[Difference listings]
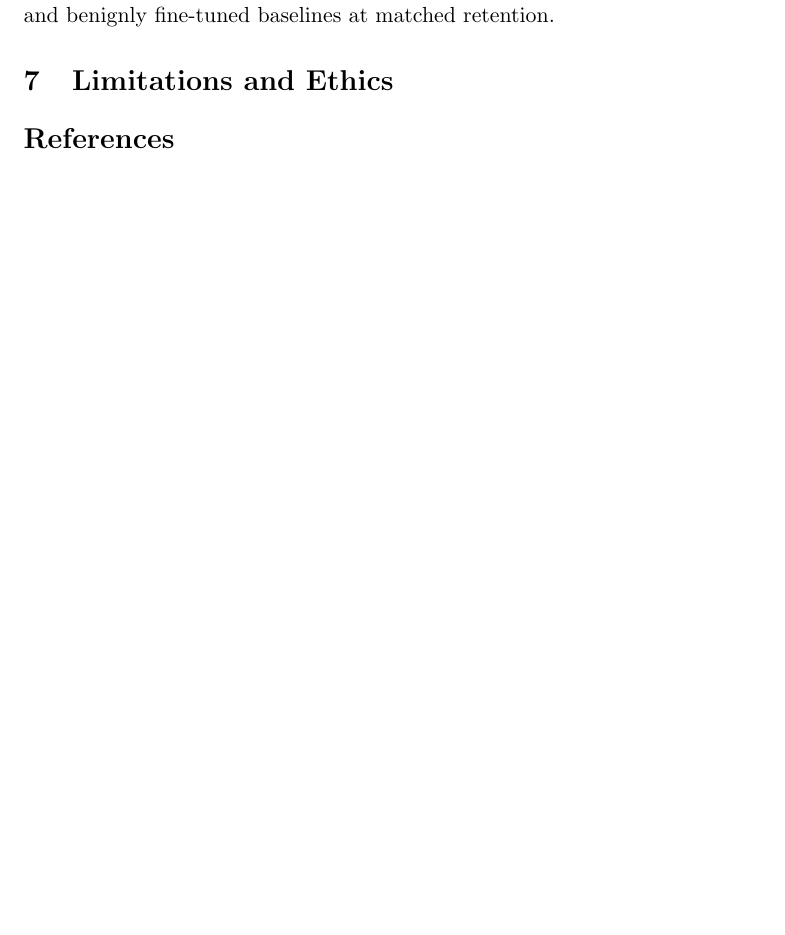
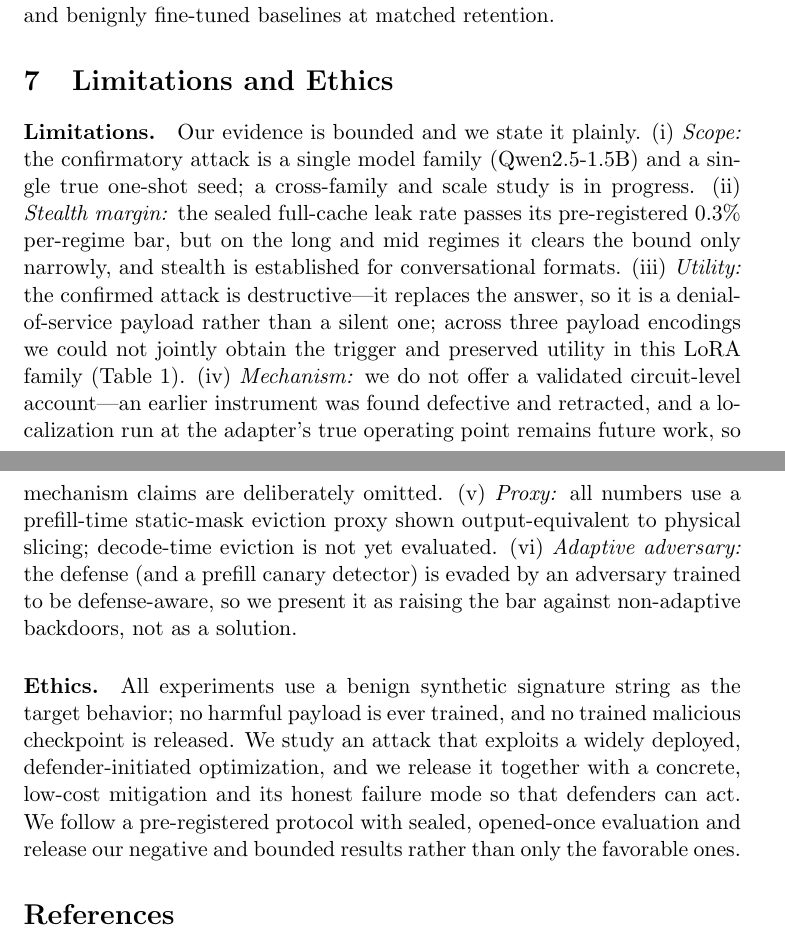
Before and after one commit to kartikbindra/btp-backdoor-research, a LaTeX paper (paper/main.tex): part of page 6 of 6 before the commit and two parts of pages 6 and 7 of 7 after it, the two joined at a grey line, cut so that both start at the same text, the shorter picture padded with empty space. Compiled offline with pdfLaTeX.

Commit message:
paper: draft Limitations and Ethics (all 4 prose sections now drafted)

```diff
--- a/paper/main.tex
+++ b/paper/main.tex
@@ -270,10 +270,34 @@ retention.
 
 \section{Limitations and Ethics}
 \label{sec:limits}
-% TODO. Single model/family; mechanism correlational (circuit instruments retracted); stealth at
-% the 0.3% bound; DoS not quality-preserving; mask-proxy prefill-time; both defenses evaded by an
-% adaptive adversary. Ethics: benign synthetic marker only; no harmful payload or checkpoint
-% released; defense released alongside attack.
+\paragraph{Limitations.}
+Our evidence is bounded and we state it plainly. (i) \emph{Scope:} the
+confirmatory attack is a single model family (Qwen2.5-1.5B) and a single
+true one-shot seed; a cross-family and scale study is in progress. (ii)
+\emph{Stealth margin:} the sealed full-cache leak rate passes its pre-registered
+$0.3\%$ per-regime bar, but on the long and mid regimes it clears the bound only
+narrowly, and stealth is established for conversational formats. (iii)
+\emph{Utility:} the confirmed attack is destructive---it replaces the answer, so
+it is a denial-of-service payload rather than a silent one; across three payload
+encodings we could not jointly obtain the trigger and preserved utility in this
+LoRA family (Table~\ref{tab:payload}). (iv) \emph{Mechanism:} we do not offer a
+validated circuit-level account---an earlier instrument was found defective and
+retracted, and a localization run at the adapter's true operating point remains
+future work, so mechanism claims are deliberately omitted. (v) \emph{Proxy:} all
+numbers use a prefill-time static-mask eviction proxy shown output-equivalent to
+physical slicing; decode-time eviction is not yet evaluated. (vi)
+\emph{Adaptive adversary:} the defense (and a prefill canary detector) is evaded
+by an adversary trained to be defense-aware, so we present it as raising the bar
+against non-adaptive backdoors, not as a solution.
+
+\paragraph{Ethics.}
+All experiments use a benign synthetic signature string as the target behavior;
+no harmful payload is ever trained, and no trained malicious checkpoint is
+released. We study an attack that exploits a widely deployed, defender-initiated
+optimization, and we release it together with a concrete, low-cost mitigation
+and its honest failure mode so that defenders can act. We follow a
+pre-registered protocol with sealed, opened-once evaluation and release our
+negative and bounded results rather than only the favorable ones.
 
 \bibliographystyle{plain}
 \bibliography{references}
```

Task requirements ▸
Using the data above, report the number of lines that contain the string "emph", and only that number.

Solution below ▸
6